By: Stanley Dunlap
A 2016 agreement to install solar panels outside Macon-Bibb County government buildings was hailed as a historic moment as officials took the lead in supporting renewable energy.
But as measurements were being taken for panels that would go in the parking lot of the Macon-Bibb County Government Center, a proposed mixed-use development down the street prompted officials to change plans.
Instead, a canopy of panels atop a parking deck at the development will provide some solar power for the government center and Macon-Bibb County Emergency Management Agency.
The six-story parking deck will tie into the future Central City Commons that will feature residential lofts, retail space and a hotel. The deck’s panels will provide another source of power for the two government buildings, including providing an extra layer of protection to the EMA building in case of severe weather.
“The panels in our parking lot will definitely reduce the footprint for both Government Center and the EMA bunker, but they won’t produce enough to fully power both,” Macon-Bibb spokesman Chris Floore said in an email. “They will supplement the power we get from Georgia Power, but will provide the triple redundancy for backup power at the EMA bunker should the power go out and the generator not work.”

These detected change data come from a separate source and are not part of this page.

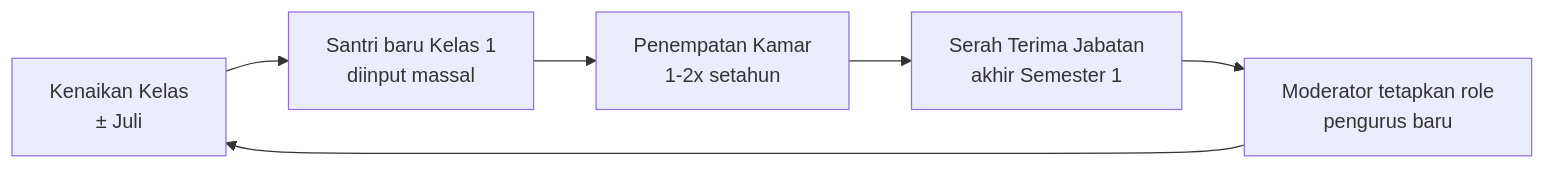
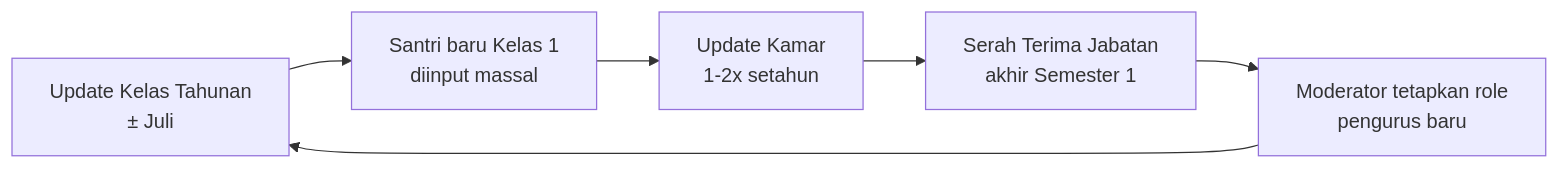
The second of 6 diagrams in README.md (SiJao/ProjectJao), drawn with Mermaid before and after one commit. The commit also changed other lines of this file, not shown here.

First line of the commit message:
README: modul diselaraskan dengan mindmap Administrasi / Fungsi

````diff
--- a/README.md
+++ b/README.md
@@ -337,8 +337,8 @@
 ```mermaid
 flowchart LR
-    A["Kenaikan Kelas<br/>± Juli"] --> B["Santri baru Kelas 1<br/>diinput massal"]
-    B --> C["Penempatan Kamar<br/>1-2x setahun"]
+    A["Update Kelas Tahunan<br/>± Juli"] --> B["Santri baru Kelas 1<br/>diinput massal"]
+    B --> C["Update Kamar<br/>1-2x setahun"]
     C --> D["Serah Terima Jabatan<br/>akhir Semester 1"]
     D --> E["Moderator tetapkan role<br/>pengurus baru"]
     E --> A
 ```
````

But the solar panels initiative has been modified from the initial agreement with Cherry Street Capital that officials approved last summer. The plan was to install panels outside the new Bibb County Sheriff’s Office investigation annex about the same time as the government center.
The CEO of Cherry Street Energy, a development company of Cherry Street Capital, told Macon-Bibb officials in June 2016 that Georgia legislation was key to expanding solar power capabilities. Third parties are now able to place solar panels and sell the energy to municipalities and commercial property owners.
There are still plans to install solar panels near the sheriff’s annex, but there hasn’t been a time frame set for when that will happen, Floore said.
Macon-Bibb will continue looking at other possible government buildings that could be powered by solar energy, but some locations are much more feasible than others.
“I think the challenge we have now is finding the open area sunny enough to get enough light to power the size of the building,” Floore said.